• Reduced numbers coming forward, coupled with a weakening of sterling, has bolstered old season lamb prices in recent weeks, with both live and the deadweight markets witnessing much welcome improved prices.

  • ANY recovery in future milk prices will be dependant on a reduction in production, the sale of excess stocks and a rise in demand, according to a new report from AHDB Dairy.

  • WITH the UK being the third largest global exporter of sheep meat, and exports from New Zealand unlikely to increase, future lamb prices appear positive, albeit much dependant on developments in China.

  • FORGET the doom and gloom surrounding current pig prices and the amount of money being lost on every animal sold, Scottish producers have a lot to be positive about with the opening of the new plant at Brechin, next week.

  • WHILE milk prices are continuing to fall, the number of dairy cows in Scotland has again increased on the year according to figures from the Scottish Dairy Cattle Association.

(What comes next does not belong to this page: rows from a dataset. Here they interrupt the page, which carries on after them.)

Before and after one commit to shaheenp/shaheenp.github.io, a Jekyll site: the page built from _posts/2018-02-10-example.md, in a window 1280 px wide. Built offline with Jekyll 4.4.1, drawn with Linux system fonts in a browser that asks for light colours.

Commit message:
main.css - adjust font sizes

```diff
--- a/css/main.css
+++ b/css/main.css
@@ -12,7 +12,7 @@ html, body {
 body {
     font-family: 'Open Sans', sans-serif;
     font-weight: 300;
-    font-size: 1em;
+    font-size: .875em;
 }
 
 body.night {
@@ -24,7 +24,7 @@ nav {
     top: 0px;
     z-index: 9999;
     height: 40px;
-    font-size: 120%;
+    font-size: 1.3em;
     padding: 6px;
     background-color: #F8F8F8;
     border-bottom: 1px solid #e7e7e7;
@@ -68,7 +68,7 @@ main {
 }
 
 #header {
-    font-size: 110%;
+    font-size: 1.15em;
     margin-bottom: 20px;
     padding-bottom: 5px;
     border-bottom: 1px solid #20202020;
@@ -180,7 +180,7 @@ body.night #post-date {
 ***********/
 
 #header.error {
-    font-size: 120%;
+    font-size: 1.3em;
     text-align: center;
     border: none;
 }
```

  • WHILE Scottish pig producers have made huge advances in levels of production and efficiency, Great Britain still lags behind the rest of the EU in terms of the number of pigs weaned per sow.

  • ENSURING finished cattle hit specification will be the key to preventing significantly lower beef prices this year.

  • LAMB may not be the most popular of meats in Scotland, but it certainly gave turkey a run for its money in the run-up to the Christmas period, as sales grew both in terms of value and volume.

  • PROBLEMS with silage of extreme variability will have to be addressed if farmers are to avoid nutrient shortfalls in their animals' diet.

  • A NEW genetic index will be published this month that will help UK farmers breed dairy cows with better resistance to bovine tuberculosis (bTB). TB Advantage, an index developed following extensive research undertaken by the University of Edinburgh, Roslin Institute and Scotland's Rural College (SRUC), will give an indication of an animal's genetic susceptibility to bTB, highlighting those which may be more prone to infection or - at the other extreme - those which have a higher degree of resistance to the disease. Consequently, by selecting bulls with a high score for TB Advantage, farmers will be able to breed better resistance into their herds, which - like all genetic improvement - will accumulate over the generations leading to long-term benefits. Used alongside existing bTB control measures - including high levels of biosecurity, protecting cattle against infected wildlife and routinely monitoring cattle for the disease - the index is expected to play a part in the plan to eradicate bTB from UK farming. The first genetic index in the world to be developed to help farmers breed better resistance to bTB into their herds, TB Advantage will be expressed on a scale which typically runs from -3 to +3, similar to many genetic indexes farmers are familiar with using.